● Problem to work on:
Present each line of the entries below that holds the word "SmartCombos".
** Data excerpts follows **
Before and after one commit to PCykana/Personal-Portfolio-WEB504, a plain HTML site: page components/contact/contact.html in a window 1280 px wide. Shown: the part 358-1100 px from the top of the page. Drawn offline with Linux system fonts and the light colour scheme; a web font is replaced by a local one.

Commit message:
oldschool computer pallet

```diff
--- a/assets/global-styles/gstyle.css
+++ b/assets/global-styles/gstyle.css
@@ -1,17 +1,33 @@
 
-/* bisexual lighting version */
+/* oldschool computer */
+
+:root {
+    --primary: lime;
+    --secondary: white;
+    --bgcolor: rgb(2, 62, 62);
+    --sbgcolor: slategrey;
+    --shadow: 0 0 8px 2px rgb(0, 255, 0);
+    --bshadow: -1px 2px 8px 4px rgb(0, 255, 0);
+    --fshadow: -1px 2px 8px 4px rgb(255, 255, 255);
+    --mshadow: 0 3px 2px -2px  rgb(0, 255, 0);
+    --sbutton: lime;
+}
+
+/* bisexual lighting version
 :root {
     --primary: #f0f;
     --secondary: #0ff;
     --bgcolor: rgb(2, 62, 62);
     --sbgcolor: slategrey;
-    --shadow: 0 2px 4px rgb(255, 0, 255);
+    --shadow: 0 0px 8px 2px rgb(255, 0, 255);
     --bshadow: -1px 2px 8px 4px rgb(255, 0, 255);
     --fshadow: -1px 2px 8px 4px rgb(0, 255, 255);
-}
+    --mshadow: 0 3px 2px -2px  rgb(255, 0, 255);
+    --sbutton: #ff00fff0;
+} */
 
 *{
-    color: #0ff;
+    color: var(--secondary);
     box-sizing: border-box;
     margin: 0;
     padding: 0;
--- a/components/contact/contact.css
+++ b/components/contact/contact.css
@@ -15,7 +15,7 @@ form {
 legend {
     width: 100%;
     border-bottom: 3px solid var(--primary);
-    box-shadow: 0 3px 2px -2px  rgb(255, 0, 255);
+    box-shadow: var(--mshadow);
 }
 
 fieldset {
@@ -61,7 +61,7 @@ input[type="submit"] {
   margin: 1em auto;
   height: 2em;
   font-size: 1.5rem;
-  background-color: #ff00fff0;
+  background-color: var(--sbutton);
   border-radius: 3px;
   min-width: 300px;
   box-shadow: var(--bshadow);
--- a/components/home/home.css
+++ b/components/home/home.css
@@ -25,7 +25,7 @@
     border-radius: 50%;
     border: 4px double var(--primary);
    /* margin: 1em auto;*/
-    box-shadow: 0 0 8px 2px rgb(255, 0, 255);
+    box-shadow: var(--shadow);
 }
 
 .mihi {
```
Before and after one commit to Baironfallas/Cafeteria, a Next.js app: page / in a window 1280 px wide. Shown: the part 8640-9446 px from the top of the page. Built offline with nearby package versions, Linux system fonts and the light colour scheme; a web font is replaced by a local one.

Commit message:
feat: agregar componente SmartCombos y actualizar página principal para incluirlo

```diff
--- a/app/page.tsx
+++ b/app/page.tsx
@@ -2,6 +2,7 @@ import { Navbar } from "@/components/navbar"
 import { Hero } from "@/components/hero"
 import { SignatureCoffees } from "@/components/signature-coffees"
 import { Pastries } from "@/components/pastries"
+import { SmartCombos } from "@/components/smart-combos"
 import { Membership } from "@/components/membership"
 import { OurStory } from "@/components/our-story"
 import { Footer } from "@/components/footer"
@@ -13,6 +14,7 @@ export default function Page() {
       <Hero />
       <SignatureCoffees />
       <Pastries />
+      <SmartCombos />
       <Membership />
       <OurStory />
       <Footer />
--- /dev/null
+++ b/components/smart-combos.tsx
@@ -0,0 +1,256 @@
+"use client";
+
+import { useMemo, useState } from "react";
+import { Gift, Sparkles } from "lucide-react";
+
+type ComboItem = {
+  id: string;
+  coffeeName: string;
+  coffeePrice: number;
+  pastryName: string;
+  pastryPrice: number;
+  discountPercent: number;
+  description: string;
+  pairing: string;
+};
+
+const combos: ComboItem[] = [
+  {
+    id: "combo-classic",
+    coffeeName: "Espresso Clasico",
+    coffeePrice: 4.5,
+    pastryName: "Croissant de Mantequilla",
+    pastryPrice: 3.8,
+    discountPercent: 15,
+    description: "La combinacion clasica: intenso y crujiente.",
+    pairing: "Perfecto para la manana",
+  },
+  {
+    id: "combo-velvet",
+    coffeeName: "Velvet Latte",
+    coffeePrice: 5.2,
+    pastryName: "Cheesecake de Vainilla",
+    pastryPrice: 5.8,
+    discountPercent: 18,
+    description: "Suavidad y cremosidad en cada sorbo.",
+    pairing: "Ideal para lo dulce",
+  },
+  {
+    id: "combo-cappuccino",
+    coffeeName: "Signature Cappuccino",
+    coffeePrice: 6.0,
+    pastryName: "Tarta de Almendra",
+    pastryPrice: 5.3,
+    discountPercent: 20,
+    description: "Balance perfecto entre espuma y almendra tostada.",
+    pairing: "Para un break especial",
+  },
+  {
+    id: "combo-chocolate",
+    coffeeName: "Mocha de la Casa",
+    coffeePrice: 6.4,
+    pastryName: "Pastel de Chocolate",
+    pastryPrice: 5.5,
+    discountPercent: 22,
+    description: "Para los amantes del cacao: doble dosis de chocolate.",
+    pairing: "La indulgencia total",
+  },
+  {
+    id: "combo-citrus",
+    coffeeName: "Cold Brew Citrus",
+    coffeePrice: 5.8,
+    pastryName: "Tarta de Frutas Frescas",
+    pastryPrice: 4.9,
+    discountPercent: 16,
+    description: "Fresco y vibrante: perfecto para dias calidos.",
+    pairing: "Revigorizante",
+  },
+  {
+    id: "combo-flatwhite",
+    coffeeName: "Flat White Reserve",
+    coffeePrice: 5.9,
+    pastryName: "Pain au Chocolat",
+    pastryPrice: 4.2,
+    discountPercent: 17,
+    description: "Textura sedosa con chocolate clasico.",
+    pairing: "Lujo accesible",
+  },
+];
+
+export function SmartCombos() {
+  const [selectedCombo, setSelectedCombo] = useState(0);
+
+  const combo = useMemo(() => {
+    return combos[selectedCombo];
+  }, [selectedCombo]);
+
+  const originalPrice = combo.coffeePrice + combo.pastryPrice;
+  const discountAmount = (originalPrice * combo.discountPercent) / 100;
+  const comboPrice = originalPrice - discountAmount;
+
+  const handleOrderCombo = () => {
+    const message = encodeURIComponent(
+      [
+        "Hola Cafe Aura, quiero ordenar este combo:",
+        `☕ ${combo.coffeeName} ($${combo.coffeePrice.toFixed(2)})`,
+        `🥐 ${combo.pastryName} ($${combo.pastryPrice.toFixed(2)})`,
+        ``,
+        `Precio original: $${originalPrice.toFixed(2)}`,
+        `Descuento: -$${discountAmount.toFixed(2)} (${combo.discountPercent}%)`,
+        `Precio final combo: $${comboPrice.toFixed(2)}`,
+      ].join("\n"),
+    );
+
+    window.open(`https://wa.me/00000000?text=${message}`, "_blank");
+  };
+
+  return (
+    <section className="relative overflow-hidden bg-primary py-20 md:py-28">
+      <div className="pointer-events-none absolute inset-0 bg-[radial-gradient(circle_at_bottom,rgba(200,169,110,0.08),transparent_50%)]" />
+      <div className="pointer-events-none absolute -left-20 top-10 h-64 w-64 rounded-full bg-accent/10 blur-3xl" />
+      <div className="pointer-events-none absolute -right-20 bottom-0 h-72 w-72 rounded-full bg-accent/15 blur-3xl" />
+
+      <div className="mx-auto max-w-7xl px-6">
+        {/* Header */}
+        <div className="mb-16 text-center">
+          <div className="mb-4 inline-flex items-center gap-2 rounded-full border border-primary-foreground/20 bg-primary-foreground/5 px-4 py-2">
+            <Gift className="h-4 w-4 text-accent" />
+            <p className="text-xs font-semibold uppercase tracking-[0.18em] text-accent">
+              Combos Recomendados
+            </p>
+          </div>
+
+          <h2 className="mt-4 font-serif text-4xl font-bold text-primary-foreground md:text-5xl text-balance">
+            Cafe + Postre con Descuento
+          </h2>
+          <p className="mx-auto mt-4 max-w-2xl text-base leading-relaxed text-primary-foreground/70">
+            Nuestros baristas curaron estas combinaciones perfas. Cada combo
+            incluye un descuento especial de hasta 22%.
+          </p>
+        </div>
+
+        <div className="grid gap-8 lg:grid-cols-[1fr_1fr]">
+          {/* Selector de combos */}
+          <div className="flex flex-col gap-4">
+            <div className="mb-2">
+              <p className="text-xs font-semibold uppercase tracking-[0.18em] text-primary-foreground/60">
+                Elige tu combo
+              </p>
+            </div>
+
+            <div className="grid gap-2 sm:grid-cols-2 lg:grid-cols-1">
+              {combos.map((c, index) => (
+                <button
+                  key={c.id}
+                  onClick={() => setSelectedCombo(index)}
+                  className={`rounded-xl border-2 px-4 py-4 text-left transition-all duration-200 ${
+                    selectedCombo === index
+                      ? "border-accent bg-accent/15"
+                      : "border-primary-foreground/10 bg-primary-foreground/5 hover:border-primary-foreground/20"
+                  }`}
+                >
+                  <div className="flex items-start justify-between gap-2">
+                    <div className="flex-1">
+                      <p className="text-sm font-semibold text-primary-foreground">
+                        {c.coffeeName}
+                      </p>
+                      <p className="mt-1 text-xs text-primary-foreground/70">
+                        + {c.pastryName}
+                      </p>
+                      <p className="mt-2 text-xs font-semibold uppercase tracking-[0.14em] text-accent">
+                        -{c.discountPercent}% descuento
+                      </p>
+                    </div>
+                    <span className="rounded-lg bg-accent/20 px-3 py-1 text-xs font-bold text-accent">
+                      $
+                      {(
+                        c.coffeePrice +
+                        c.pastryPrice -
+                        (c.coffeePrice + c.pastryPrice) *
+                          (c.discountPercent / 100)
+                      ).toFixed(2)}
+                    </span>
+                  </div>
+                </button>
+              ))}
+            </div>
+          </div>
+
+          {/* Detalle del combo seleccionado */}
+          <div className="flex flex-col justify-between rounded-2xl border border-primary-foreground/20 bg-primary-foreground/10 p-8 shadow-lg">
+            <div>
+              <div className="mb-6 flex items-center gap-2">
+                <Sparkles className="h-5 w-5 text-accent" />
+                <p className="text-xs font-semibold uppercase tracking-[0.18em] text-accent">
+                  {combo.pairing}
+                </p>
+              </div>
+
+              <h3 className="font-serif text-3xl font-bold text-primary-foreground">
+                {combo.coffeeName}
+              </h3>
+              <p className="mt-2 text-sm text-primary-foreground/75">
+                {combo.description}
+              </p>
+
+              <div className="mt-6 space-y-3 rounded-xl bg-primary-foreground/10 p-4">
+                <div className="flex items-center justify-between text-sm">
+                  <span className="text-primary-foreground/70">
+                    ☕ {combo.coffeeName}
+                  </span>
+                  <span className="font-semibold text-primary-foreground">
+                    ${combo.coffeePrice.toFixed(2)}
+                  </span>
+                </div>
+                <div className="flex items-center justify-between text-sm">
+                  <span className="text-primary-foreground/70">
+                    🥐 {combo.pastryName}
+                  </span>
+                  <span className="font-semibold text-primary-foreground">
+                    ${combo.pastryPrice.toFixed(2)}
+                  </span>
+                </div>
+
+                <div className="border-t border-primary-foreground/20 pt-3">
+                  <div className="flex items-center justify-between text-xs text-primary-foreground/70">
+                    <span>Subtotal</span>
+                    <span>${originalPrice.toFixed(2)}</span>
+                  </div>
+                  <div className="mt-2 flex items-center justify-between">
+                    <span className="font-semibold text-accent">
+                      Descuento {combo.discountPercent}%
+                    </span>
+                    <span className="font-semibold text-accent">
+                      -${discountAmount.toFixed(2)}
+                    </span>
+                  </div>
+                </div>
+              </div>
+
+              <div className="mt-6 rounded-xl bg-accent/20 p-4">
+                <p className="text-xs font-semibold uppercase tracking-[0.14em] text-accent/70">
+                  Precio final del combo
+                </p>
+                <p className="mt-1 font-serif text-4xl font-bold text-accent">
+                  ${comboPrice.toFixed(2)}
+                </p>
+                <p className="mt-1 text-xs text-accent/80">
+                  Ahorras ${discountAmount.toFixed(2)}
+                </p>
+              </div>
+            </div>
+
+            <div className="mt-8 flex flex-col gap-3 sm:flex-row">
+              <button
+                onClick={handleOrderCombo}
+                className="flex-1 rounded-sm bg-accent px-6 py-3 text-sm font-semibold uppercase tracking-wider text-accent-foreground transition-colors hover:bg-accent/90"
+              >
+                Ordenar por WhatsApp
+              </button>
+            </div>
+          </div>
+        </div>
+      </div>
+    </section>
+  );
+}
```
** End of Data excerpts **
● Reply to the task:
feat: agregar componente SmartCombos y actualizar página principal para incluirlo
+import { SmartCombos } from "@/components/smart-combos"
+      <SmartCombos />
+export function SmartCombos() {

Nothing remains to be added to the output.